### WHAT YOU ARE ASKED TO DO
Each line below must be reproduced exactly, though the pictures are to be dropped.

### PROVIDED DATA

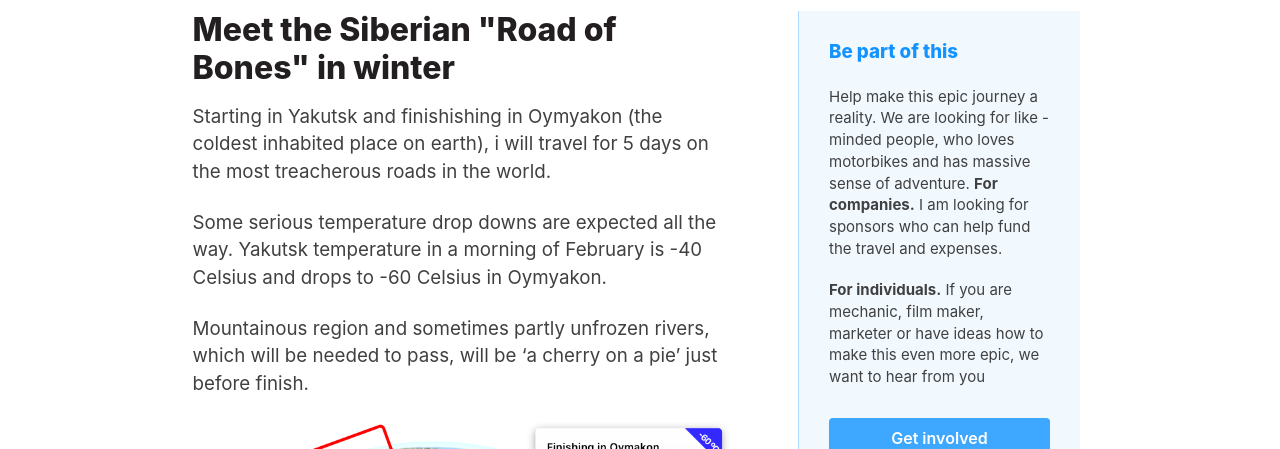
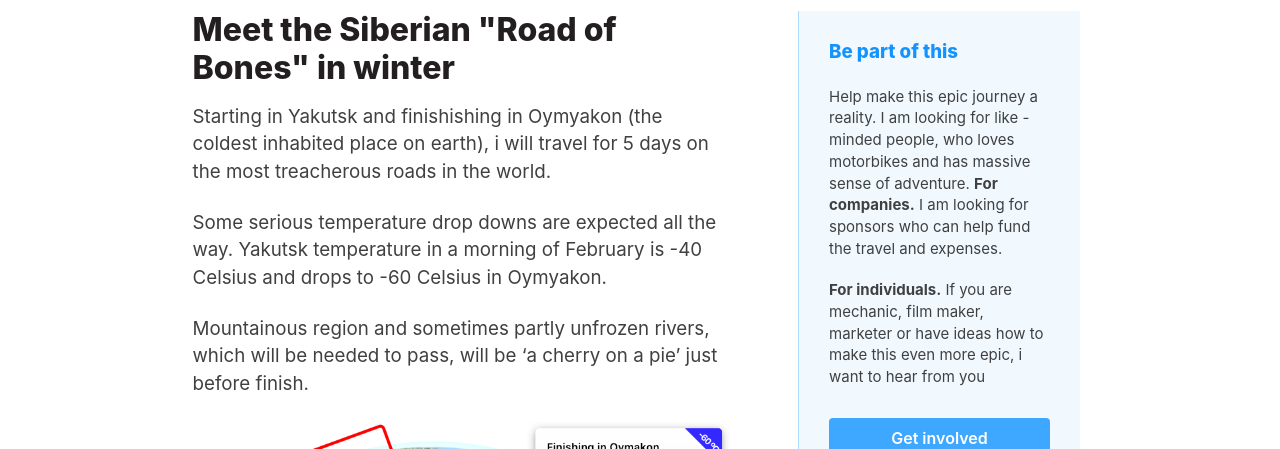
Before and after one commit to karolismieliauskas/thecoldestride.com, a Jekyll site: the page built from pages/index.html, in a window 1280 px wide and 900 px high, scrolled down 487 px. Shown: the part 173-622 px from the top of the window. Built offline with Jekyll 4.4.1, drawn with Linux system fonts in a browser that asks for light colours.

Commit message:
Update index.yml

```diff
--- a/_data/index.yml
+++ b/_data/index.yml
@@ -20,10 +20,10 @@ rider:
 banner:
   title: Be part of this
   body: |
-    Help make this epic journey a reality. We are looking for like - minded people, who loves motorbikes and has massive sense of adventure.
+    Help make this epic journey a reality. I am looking for like - minded people, who loves motorbikes and has massive sense of adventure.
     **For companies.** I am looking for sponsors who can help fund the travel and expenses.
 
-    **For individuals.** If you are mechanic, film maker, marketer or have ideas how to make this even more epic, we want to hear from you
+    **For individuals.** If you are mechanic, film maker, marketer or have ideas how to make this even more epic, i want to hear from you
   action: Get involved
 partners:
   body: "Big thanks to my friends and partners, who support me and encourage to keep going:"
```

### OUTPUT FOR THIS TASK
Before and after one commit to karolismieliauskas/thecoldestride.com, a Jekyll site: the page built from pages/index.html, in a window 1280 px wide and 900 px high, scrolled down 487 px. Shown: the part 173-622 px from the top of the window. Built offline with Jekyll 4.4.1, drawn with Linux system fonts in a browser that asks for light colours.

Commit message:
Update index.yml

```diff
--- a/_data/index.yml
+++ b/_data/index.yml
@@ -20,10 +20,10 @@ rider:
 banner:
   title: Be part of this
   body: |
-    Help make this epic journey a reality. We are looking for like - minded people, who loves motorbikes and has massive sense of adventure.
+    Help make this epic journey a reality. I am looking for like - minded people, who loves motorbikes and has massive sense of adventure.
     **For companies.** I am looking for sponsors who can help fund the travel and expenses.
 
-    **For individuals.** If you are mechanic, film maker, marketer or have ideas how to make this even more epic, we want to hear from you
+    **For individuals.** If you are mechanic, film maker, marketer or have ideas how to make this even more epic, i want to hear from you
   action: Get involved
 partners:
   body: "Big thanks to my friends and partners, who support me and encourage to keep going:"
```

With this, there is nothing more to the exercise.